Show all lines from the data that include the word "index".

——

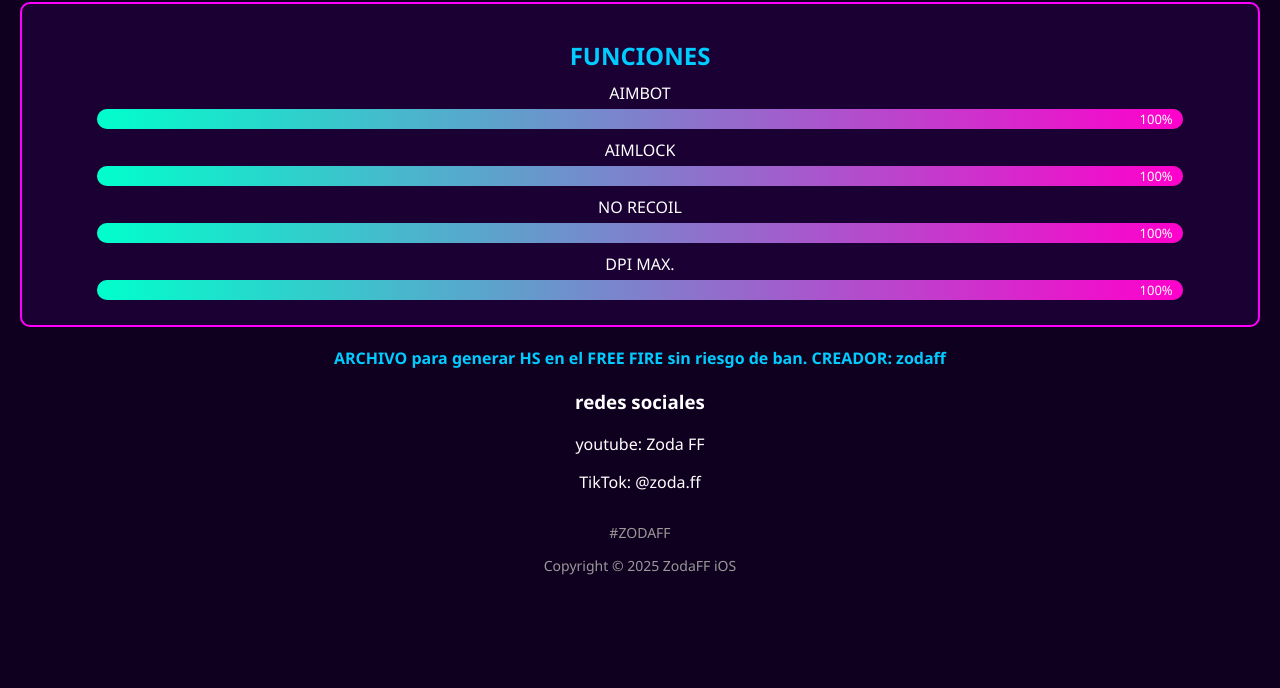
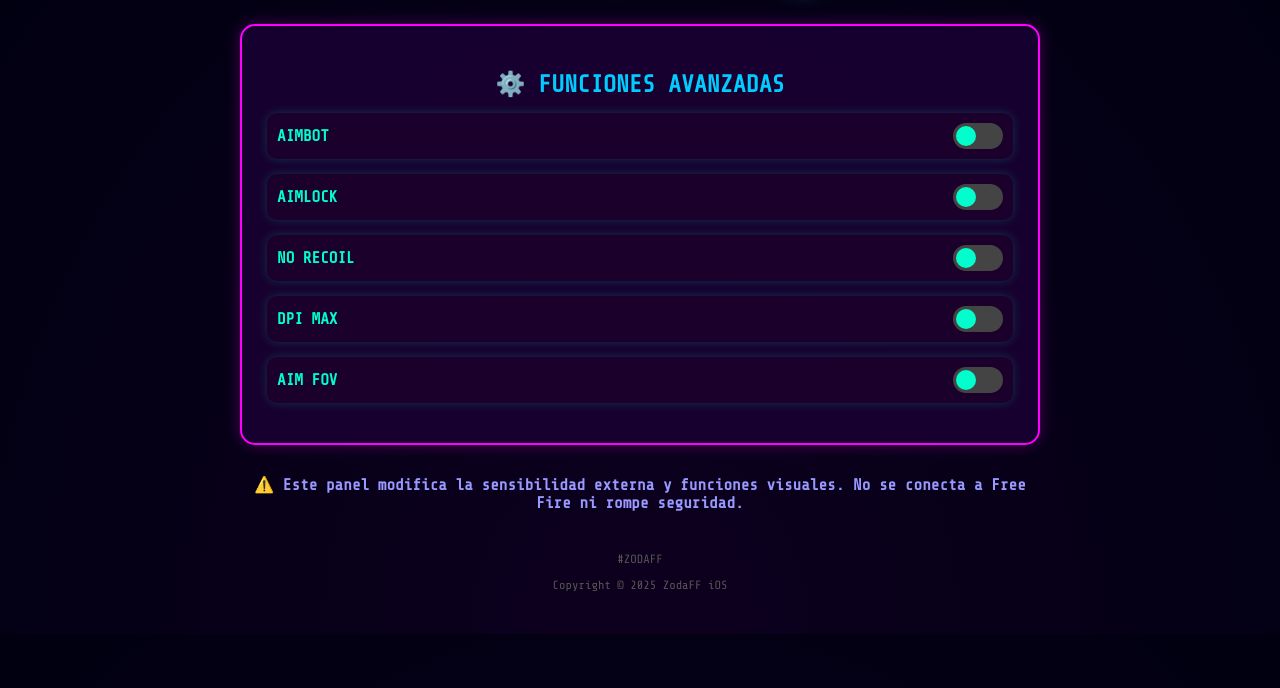
Before and after one commit to zodaffhib/Panel-Zodaff, a plain HTML site: page index.html in a window 1280 px wide. Shown: the part 112-800 px from the top of the page. Drawn offline with nearby package versions, Linux system fonts and the light colour scheme.

Commit message:
Update index.html

```diff
--- a/index.html
+++ b/index.html
@@ -1,30 +1,180 @@
 <!DOCTYPE html>
-<html lang="en">
+<html lang="es">
 <head>
   <meta charset="UTF-8" />
   <meta name="viewport" content="width=device-width, initial-scale=1.0" />
-  <title>MENU-ZODA FF</title>
-  <link rel="stylesheet" href="style.css" />
+  <title>𝗠𝗘𝗡𝗨 𝗭𝗢𝗗𝗔𝗙𝗙 🔮</title>
+  <style>
+    @import url('https://fonts.googleapis.com/css2?family=Share+Tech+Mono&display=swap');
+
+    body {
+      margin: 0;
+      padding: 0;
+      background: radial-gradient(ellipse at bottom, #0d001f 0%, #000010 100%);
+      font-family: 'Share Tech Mono', monospace;
+      color: #00fff7;
+      text-align: center;
+    }
+
+    .container {
+      padding: 30px 20px;
+      max-width: 800px;
+      margin: auto;
+    }
+
+    h1 {
+      font-size: 2.2em;
+      margin-bottom: 40px;
+      color: #00fff7;
+      animation: glow 1.5s ease-in-out infinite alternate;
+    }
+
+    @keyframes glow {
+      from {
+        text-shadow: 0 0 5px #00fff7, 0 0 10px #00fff7;
+      }
+      to {
+        text-shadow: 0 0 15px #00fff7, 0 0 30px #00fff7;
+      }
+    }
+
+    .panel {
+      background: rgba(25, 0, 50, 0.9);
+      border: 2px solid #ff00ff;
+      border-radius: 15px;
+      padding: 25px;
+      margin-bottom: 30px;
+      box-shadow: 0 0 15px #ff00ff44;
+    }
+
+    .panel h2 {
+      margin-bottom: 15px;
+      color: #00ccff;
+      font-size: 1.5em;
+    }
+
+    .function {
+      display: flex;
+      justify-content: space-between;
+      align-items: center;
+      margin: 15px 0;
+      padding: 10px;
+      background: #1a002a;
+      border-radius: 10px;
+      box-shadow: 0 0 10px #00ffcc33;
+    }
+
+    .function-name {
+      font-weight: bold;
+      color: #00ffcc;
+    }
+
+    .toggle-switch {
+      position: relative;
+      width: 50px;
+      height: 26px;
+    }
+
+    .toggle-switch input {
+      opacity: 0;
+      width: 0;
+      height: 0;
+    }
+
+    .slider {
+      position: absolute;
+      cursor: pointer;
+      top: 0;
+      left: 0;
+      right: 0;
+      bottom: 0;
+      background-color: #444;
+      border-radius: 34px;
+      transition: 0.4s;
+    }
+
+    .slider:before {
+      position: absolute;
+      content: "";
+      height: 20px;
+      width: 20px;
+      left: 3px;
+      bottom: 3px;
+      background-color: #00ffcc;
+      transition: 0.4s;
+      border-radius: 50%;
+    }
+
+    input:checked + .slider {
+      background-color: #00ffcc55;
+    }
+
+    input:checked + .slider:before {
+      transform: translateX(24px);
+    }
+
+    .desc {
+      margin: 25px 0;
+      font-weight: bold;
+      color: #99f;
+    }
+
+    footer {
+      margin-top: 40px;
+      color: #555;
+      font-size: 12px;
+    }
+  </style>
 </head>
 <body>
   <div class="container">
-    <h1>#MENU-ZODA FF</h1>
+    <h1>𝗣𝗔𝗡𝗘𝗟 𝗭𝗢𝗗𝗔𝗙𝗙 🔮</h1>
 
     <div class="panel">
-      <h2>FUNCIONES</h2>
-      <div class="item">AIMBOT <div class="bar"><div class="fill"></div><span>100%</span></div></div>
-      <div class="item">AIMLOCK <div class="bar"><div class="fill"></div><span>100%</span></div></div>
-      <div class="item">NO RECOIL <div class="bar"><div class="fill"></div><span>100%</span></div></div>
-      <div class="item">DPI MAX. <div class="bar"><div class="fill"></div><span>100%</span></div></div>
+      <h2>⚙️ FUNCIONES AVANZADAS</h2>
+
+      <div class="function">
+        <span class="function-name">AIMBOT</span>
+        <label class="toggle-switch">
+          <input type="checkbox">
+          <span class="slider"></span>
+        </label>
+      </div>
+
+      <div class="function">
+        <span class="function-name">AIMLOCK</span>
+        <label class="toggle-switch">
+          <input type="checkbox">
+          <span class="slider"></span>
+        </label>
+      </div>
+
+      <div class="function">
+        <span class="function-name">NO RECOIL</span>
+        <label class="toggle-switch">
+          <input type="checkbox">
+          <span class="slider"></span>
+        </label>
+      </div>
+
+      <div class="function">
+        <span class="function-name">DPI MAX</span>
+        <label class="toggle-switch">
+          <input type="checkbox">
+          <span class="slider"></span>
+        </label>
+      </div>
+
+      <div class="function">
+        <span class="function-name">AIM FOV</span>
+        <label class="toggle-switch">
+          <input type="checkbox">
+          <span class="slider"></span>
+        </label>
+      </div>
     </div>
 
-    <p class="desc">ARCHIVO para generar HS en el FREE FIRE sin riesgo de ban. CREADOR: zodaff</p>
-
-    <div class="contact">
-      <h3>redes sociales</h3>
-      <p>youtube: Zoda FF</p>
-      <p>TikTok: @zoda.ff</p>
-    </div>
+    <p class="desc">⚠️ Este panel modifica la sensibilidad externa y funciones visuales. No se conecta a Free Fire ni rompe seguridad.</p>
 
     <footer>
       <p>#ZODAFF</p>
```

——

Answer:
Before and after one commit to zodaffhib/Panel-Zodaff, a plain HTML site: page index.html in a window 1280 px wide. Shown: the part 112-800 px from the top of the page. Drawn offline with nearby package versions, Linux system fonts and the light colour scheme.
Update index.html
--- a/index.html
+++ b/index.html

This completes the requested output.